Inflation in China hit a 15-month low in December but still remained stubbornly high at a time when policymakers are bracing for a slowdown in the world's second largest economy. The nation's broad measure of consumer prices grew 4.1% last month from a year earlier. That's down slightly from the year-over-year growth of 4.2% registered in November. For the full year, inflation increased by 5.4% in 2011, well above the government target of 4%. The central government is hesitant to loosen monetary policy for fear of worsening inflation, even in the face of an economic slowdown.
February 8, 2012 |
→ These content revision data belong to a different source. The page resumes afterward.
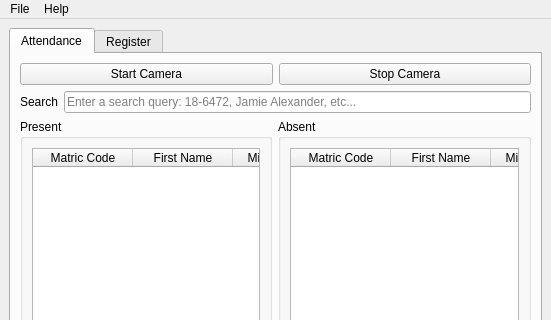
Before: the Qt Designer form ui/xrecog.ui in iTranscend/xRecog, drawn with Qt 5; both pictures show x 0 to 551 and y 0 to 320 of the 551 by 573 pixel window.
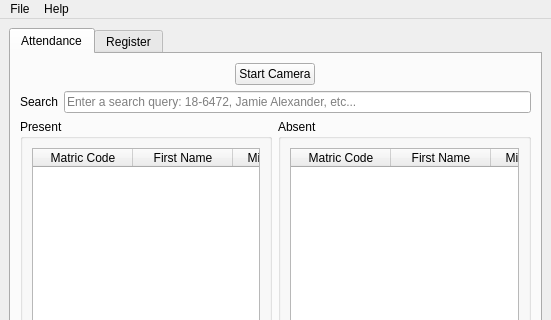
After: the same form once the commit is applied. Icons and pictures are not drawn.

Commit message: Remove now unnecessary stop camera button

What changed in the file:
```diff
--- a/ui/xrecog.ui
+++ b/ui/xrecog.ui
@@ -180,7 +180,7 @@
         </item>
         <item row="1" column="0">
          <layout class="QHBoxLayout" name="captureHLayout1">
-          <item>
+          <item alignment="Qt::AlignHCenter">
            <widget class="QPushButton" name="startCameraButton">
             <property name="text">
              <string>Start Camera</string>
@@ -191,17 +191,6 @@
             </property>
            </widget>
           </item>
-          <item>
-           <widget class="QPushButton" name="stopCameraButton">
-            <property name="text">
-             <string>Stop Camera</string>
-            </property>
-            <property name="icon">
-             <iconset theme="stop">
-              <normaloff>.</normaloff>.</iconset>
-            </property>
-           </widget>
-          </item>
          </layout>
         </item>
         <item row="2" column="0">
```
Left out of the diff: 1 changed line with no effect on the pictures. The commit also changes 2 other files.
A seasonal surge in consumption during the Chinese New Year holiday lifted China's inflation in January for the first time in five months. The country's consumer price index rose 4.5% from a year earlier, China's National Bureau of Statistics said Thursday, up from 4.1% a month earlier. Prices traditionally rise during the weeklong lunar new year holiday in response to the massive boost in spending on gifts, food and services. China has raised interest rates, bank capital reserve ratios and placed restrictions on the nation's property market in an all-out effort to drive down inflation, which hit a three-year high over the summer.
March 8, 2012 |
China's annual inflation rate fell to a 20-month low in February, giving policymakers room to ease lending at a time of tapering economic growth. “The inflation story is over, leaving [China's central bank] with fewer excuses not to step up its easing efforts, especially given a sharp slowdown in exports so far this year,” said Qu Hongbin, co-head of Asian Economics Research for HSBC, in a note to clients Friday. “Get ready for more steps toward policy easing.” Consumer prices rose 3.2% from a year earlier, down from 4.5% annual growth in January, China's National Bureau of Statistics said Friday.
January 20, 2012 |
About two years ago I wrote an article saying that despite the lack of evidence, and despite the near-universal belief among economists that it was not a problem, I was worried about inflation. My reason was that I couldn't see how the government could pay off the massive debt it was running up except by inflating at least part of it away. For this, I was widely ridiculed, and I'd like to take this opportunity to claim vindication. That is, I'd like to — but I can't. Inflation has been creeping up the last couple of years — from less than 2% to more than 3% — but that's still pretty low. Nevertheless, I double down: Barring a miracle, there will be a fierce storm of inflation sometime in the next few years, and it will wipe out a big chunk of the national debt, along with the debts of individual citizens and the savings of others.